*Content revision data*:
● ● ● ●

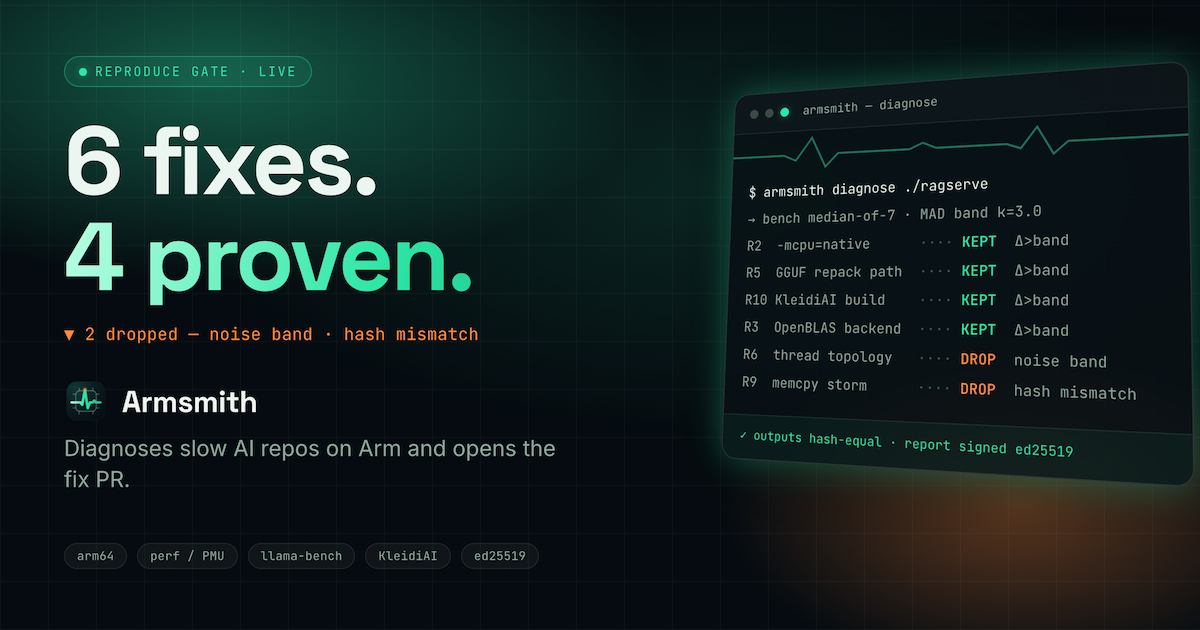
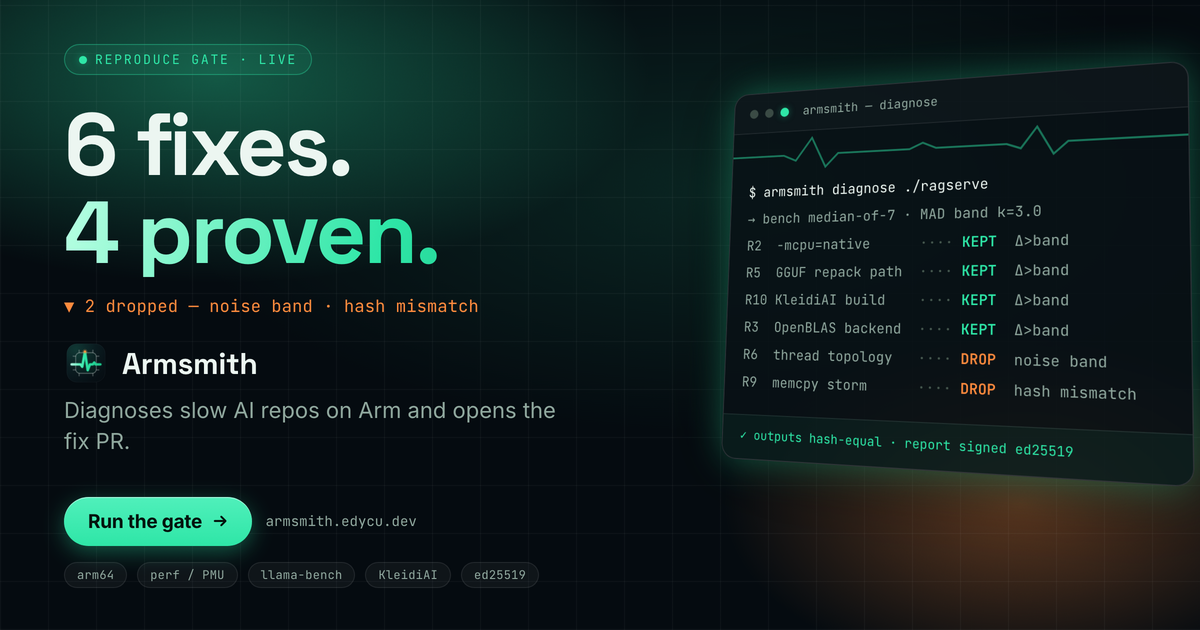
fix(seo): add a CTA to the OG image and cut the over-long descriptions
The link preview had no conversion affordance, so it read as a picture rather
than somewhere to go. Adds a button-shaped 'Run the gate ->' with the domain
beside it; headline drops 96px -> 88px (still inside the 88-112 spec range) to
make room without pushing the tech pills off the canvas.

Descriptions were being truncated in the wild:
  index  description     301 -> 147   (Google cuts ~155)
  index  og:description  184 -> 108   (mobile previews cut ~125)
  deck   description     218 -> 136
  deck   og/twitter      135/131 -> 88

Also declares the real OG size: the markup claimed 2400x1260 while the file
actually served was 1200x630.

diff --git a/site/index.html b/site/index.html
@@ -4,7 +4,7 @@
 <meta charset="utf-8">
 <meta name="viewport" content="width=device-width, initial-scale=1">
 <title>Armsmith — the agent that forges your repo for Arm</title>
-<meta name="description" content="Armsmith diagnoses why an AI repo is slow on aarch64 with a 13-rule anti-pattern pack, then opens a PR in which every fix has passed a reproduce-benchmark gate — median-of-N, MAD noise bands, output-hash equality. The agent proposes; the silicon decides. Tamper one digit and armsmith verify goes red.">
+<meta name="description" content="Armsmith finds why your AI repo is slow on Arm, then opens a PR where every fix has already cleared a reproduce gate. Unprovable fixes get deleted.">
 <link rel="canonical" href="https://armsmith.edycu.dev/">
 <link rel="icon" type="image/svg+xml" href="./assets/icon.svg">
 <link rel="apple-touch-icon" href="./assets/icon-1024.png">
@@ -15,10 +15,10 @@
 <meta property="og:url" content="https://armsmith.edycu.dev/">
 <meta property="og:site_name" content="Armsmith">
 <meta property="og:title" content="Armsmith — the agent that forges your repo for Arm">
-<meta property="og:description" content="Every other submission runs a model on Arm. Armsmith makes everyone else's repo fast on Arm — and refuses to lie about the numbers. The LLM proposes; only the reproduce gate can claim.">
+<meta property="og:description" content="Makes any repo fast on Arm — and deletes the fixes it can't prove. 6 proposed, 4 proven, 2 refused, 0 faked.">
 <meta property="og:image" content="https://armsmith.edycu.dev/assets/og-image.png">
-<meta property="og:image:width" content="2400">
-<meta property="og:image:height" content="1260">
+<meta property="og:image:width" content="1200">
+<meta property="og:image:height" content="630">
 <meta property="og:image:alt" content="Armsmith reproduce gate: 6 findings, 4 proven, 2 dropped — noise band and hash mismatch — beside a terminal showing kept and dropped fixes.">
 <!-- Twitter -->
 <meta name="twitter:card" content="summary_large_image">

diff --git a/site/deck.html b/site/deck.html
@@ -38,7 +38,7 @@
 <meta charset="utf-8">
 <meta name="viewport" content="width=device-width, initial-scale=1">
 <title>Armsmith — Pitch Deck</title>
-<meta name="description" content="Armsmith forges AI repos for Arm: an LLM planner proposes aarch64 fixes, but only a reproduce gate — median-of-N, MAD noise bands, output-hash equality — can claim a result. Proposed 6 · proven 4 · refused 2 · faked 0.">
+<meta name="description" content="Pitch deck for Armsmith: the agent that profiles an AI repo on Arm, opens the fix PR, and drops any fix it cannot prove on real silicon.">
 <meta name="color-scheme" content="dark light">
 <meta name="theme-color" media="(prefers-color-scheme: dark)" content="#0B1820">
 <meta name="theme-color" media="(prefers-color-scheme: light)" content="#EFF5F1">
@@ -47,12 +47,12 @@
 <meta property="og:site_name" content="Armsmith">
 <meta property="og:type" content="website">
 <meta property="og:title" content="Armsmith — Pitch Deck">
-<meta property="og:description" content="The agent that forges your repo for Arm. The LLM proposes; only the reproduce gate claims. Proposed 6 · proven 4 · refused 2 · faked 0.">
+<meta property="og:description" content="The agent that forges your repo for Arm. 6 fixes proposed, 4 proven, 2 refused, 0 faked.">
 <meta property="og:url" content="https://armsmith.edycu.dev/deck.html">
 <meta property="og:image" content="https://armsmith.edycu.dev/assets/og-image.png">
 <meta name="twitter:card" content="summary_large_image">
 <meta name="twitter:title" content="Armsmith — Pitch Deck">
-<meta name="twitter:description" content="Every other submission runs a model on Arm. Armsmith makes everyone else's repo fast on Arm — and refuses to lie about the numbers.">
+<meta name="twitter:description" content="The agent that forges your repo for Arm. 6 fixes proposed, 4 proven, 2 refused, 0 faked.">
 <meta name="twitter:image" content="https://armsmith.edycu.dev/assets/og-image.png">
 
 <style>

● ● ● ●

Print every entry above verbatim but drop the images.

fix(seo): add a CTA to the OG image and cut the over-long descriptions
The link preview had no conversion affordance, so it read as a picture rather
than somewhere to go. Adds a button-shaped 'Run the gate ->' with the domain
beside it; headline drops 96px -> 88px (still inside the 88-112 spec range) to
make room without pushing the tech pills off the canvas.

Descriptions were being truncated in the wild:
  index  description     301 -> 147   (Google cuts ~155)
  index  og:description  184 -> 108   (mobile previews cut ~125)
  deck   description     218 -> 136
  deck   og/twitter      135/131 -> 88

Also declares the real OG size: the markup claimed 2400x1260 while the file
actually served was 1200x630.

diff --git a/site/index.html b/site/index.html
@@ -4,7 +4,7 @@
 <meta charset="utf-8">
 <meta name="viewport" content="width=device-width, initial-scale=1">
 <title>Armsmith — the agent that forges your repo for Arm</title>
-<meta name="description" content="Armsmith diagnoses why an AI repo is slow on aarch64 with a 13-rule anti-pattern pack, then opens a PR in which every fix has passed a reproduce-benchmark gate — median-of-N, MAD noise bands, output-hash equality. The agent proposes; the silicon decides. Tamper one digit and armsmith verify goes red.">
+<meta name="description" content="Armsmith finds why your AI repo is slow on Arm, then opens a PR where every fix has already cleared a reproduce gate. Unprovable fixes get deleted.">
 <link rel="canonical" href="https://armsmith.edycu.dev/">
 <link rel="icon" type="image/svg+xml" href="./assets/icon.svg">
 <link rel="apple-touch-icon" href="./assets/icon-1024.png">
@@ -15,10 +15,10 @@
 <meta property="og:url" content="https://armsmith.edycu.dev/">
 <meta property="og:site_name" content="Armsmith">
 <meta property="og:title" content="Armsmith — the agent that forges your repo for Arm">
-<meta property="og:description" content="Every other submission runs a model on Arm. Armsmith makes everyone else's repo fast on Arm — and refuses to lie about the numbers. The LLM proposes; only the reproduce gate can claim.">
+<meta property="og:description" content="Makes any repo fast on Arm — and deletes the fixes it can't prove. 6 proposed, 4 proven, 2 refused, 0 faked.">
 <meta property="og:image" content="https://armsmith.edycu.dev/assets/og-image.png">
-<meta property="og:image:width" content="2400">
-<meta property="og:image:height" content="1260">
+<meta property="og:image:width" content="1200">
+<meta property="og:image:height" content="630">
 <meta property="og:image:alt" content="Armsmith reproduce gate: 6 findings, 4 proven, 2 dropped — noise band and hash mismatch — beside a terminal showing kept and dropped fixes.">
 <!-- Twitter -->
 <meta name="twitter:card" content="summary_large_image">

diff --git a/site/deck.html b/site/deck.html
@@ -38,7 +38,7 @@
 <meta charset="utf-8">
 <meta name="viewport" content="width=device-width, initial-scale=1">
 <title>Armsmith — Pitch Deck</title>
-<meta name="description" content="Armsmith forges AI repos for Arm: an LLM planner proposes aarch64 fixes, but only a reproduce gate — median-of-N, MAD noise bands, output-hash equality — can claim a result. Proposed 6 · proven 4 · refused 2 · faked 0.">
+<meta name="description" content="Pitch deck for Armsmith: the agent that profiles an AI repo on Arm, opens the fix PR, and drops any fix it cannot prove on real silicon.">
 <meta name="color-scheme" content="dark light">
 <meta name="theme-color" media="(prefers-color-scheme: dark)" content="#0B1820">
 <meta name="theme-color" media="(prefers-color-scheme: light)" content="#EFF5F1">
@@ -47,12 +47,12 @@
 <meta property="og:site_name" content="Armsmith">
 <meta property="og:type" content="website">
 <meta property="og:title" content="Armsmith — Pitch Deck">
-<meta property="og:description" content="The agent that forges your repo for Arm. The LLM proposes; only the reproduce gate claims. Proposed 6 · proven 4 · refused 2 · faked 0.">
+<meta property="og:description" content="The agent that forges your repo for Arm. 6 fixes proposed, 4 proven, 2 refused, 0 faked.">
 <meta property="og:url" content="https://armsmith.edycu.dev/deck.html">
 <meta property="og:image" content="https://armsmith.edycu.dev/assets/og-image.png">
 <meta name="twitter:card" content="summary_large_image">
 <meta name="twitter:title" content="Armsmith — Pitch Deck">
-<meta name="twitter:description" content="Every other submission runs a model on Arm. Armsmith makes everyone else's repo fast on Arm — and refuses to lie about the numbers.">
+<meta name="twitter:description" content="The agent that forges your repo for Arm. 6 fixes proposed, 4 proven, 2 refused, 0 faked.">
 <meta name="twitter:image" content="https://armsmith.edycu.dev/assets/og-image.png">
 
 <style>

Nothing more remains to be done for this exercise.